Philosophy of Physics Graduate Lunch Seminar (Monday - Week 6, TT19)
The standard rules of quantum mechanics concern abstract entities such as vectors in Hilbert space, which do not obviously relate to physical quantities out there in the world. It has been speculated that this is in part responsible for our lack of insight into some of the foundational questions of quantum mechanics. Motivated by this thought, and by the success of quantum information theory, there have been attempts to recapture the quantum formalism from the starting point of principles involving the possibilities of various operational tasks. I will discuss one such attempt, which uses a “black box'' approach to search for a principle that, in conjunction with the existence of Bell-inequality violation, successfully singles out quantum mechanical correlations from other correlations. A proposed principle, which has received significant attention, is the information causality principle. Information causality limits the amount of information gained after the sending of a number of classical bits, if two observers have access to a particular kind of black box. However, I argue that the information causality principle is flawed.

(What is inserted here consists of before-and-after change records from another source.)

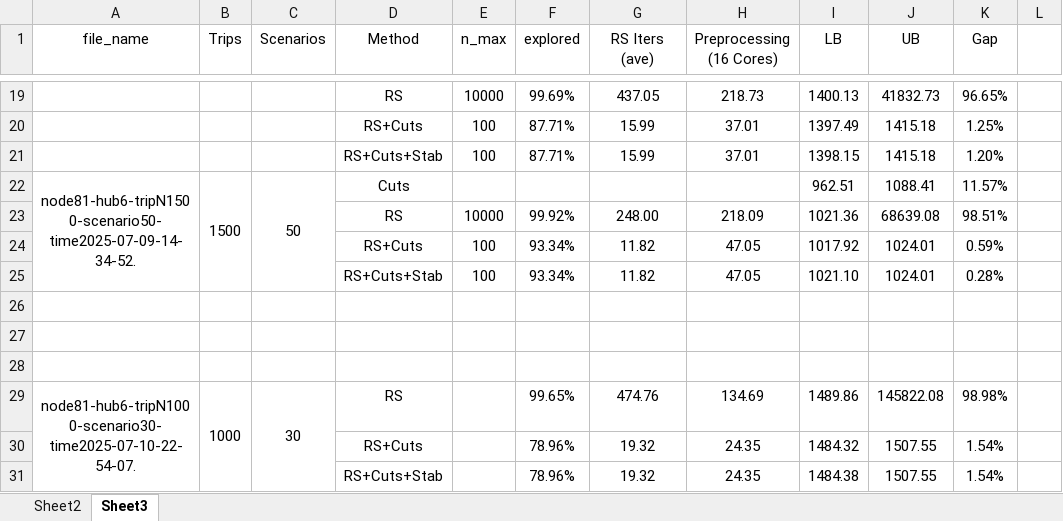
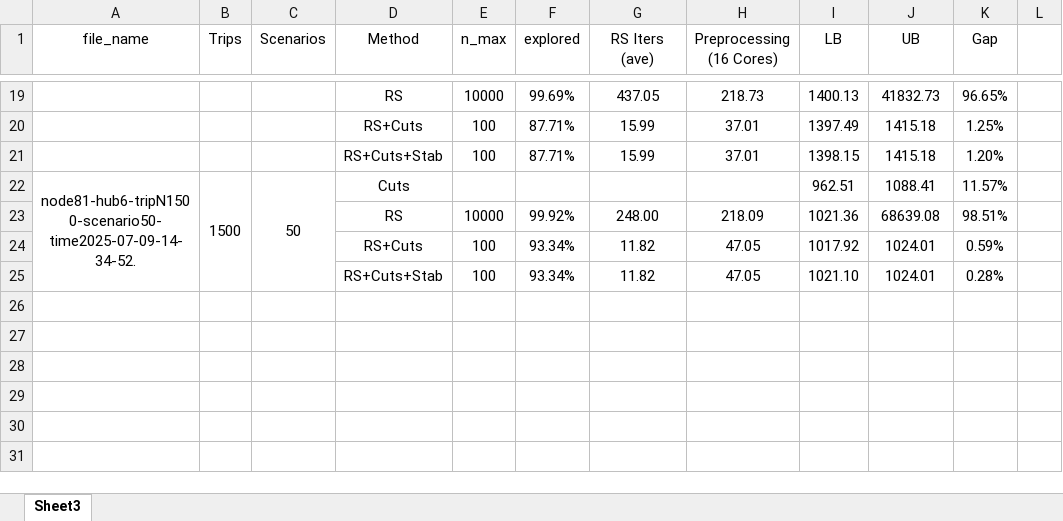
Before and after one commit to INFORMSJoC/2025.1685, an Excel workbook: results/tables/table_5_response_search_cuts_raw.xlsx, sheet Sheet3, drawn as a sheet; only a part is shown, gaps mark what is left out; values as stored, in another font and other column widths than the file's, no borders; the diff names each change by its address in the sheet, - before the commit and + after, or states it on an @@ line.

```diff
--- a/results/tables/table_5_response_search_cuts_raw.xlsx (sheet Sheet3)
+++ b/results/tables/table_5_response_search_cuts_raw.xlsx (sheet Sheet3)
-sheet tab: Sheet2
-row 26: (empty)
-row 27: (empty)
-row 28: (empty)
-row 29: node81-hub6-tripN1000-scenario30-time2025-07-10-22-54-07. | 1000 | 30 | RS |  | 99.65% | 474.76 | 134.69 | 1489.86 | 145822.08 | 98.98%
-row 30:  |  |  | RS+Cuts |  | 78.96% | 19.32 | 24.35 | 1484.32 | 1507.55 | 1.54%
-row 31:  |  |  | RS+Cuts+Stab |  | 78.96% | 19.32 | 24.35 | 1484.38 | 1507.55 | 1.54%
```
Also changed, not shown: results/tables/table_3_small_instances.xlsx, results/tables/table_5_large_instances_raw.xlsx, 19 other files.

Firstly, I argue that an attempt to justify it by appealing to Einstein’s principle of mutually independent existence fails. Secondly, I argue that although the informal, non-mathematical statement of the principle seems natural and intuitive, the mathematical result rests on the choice of the Shannon entropy as the correct measure of information sent. I demonstrate that using an alternative measure of entropy results in the information causality principle failing to single out quantum correlations. I further argue that Shannon entropy is not the unique natural choice here, thus undermining the status of the principle.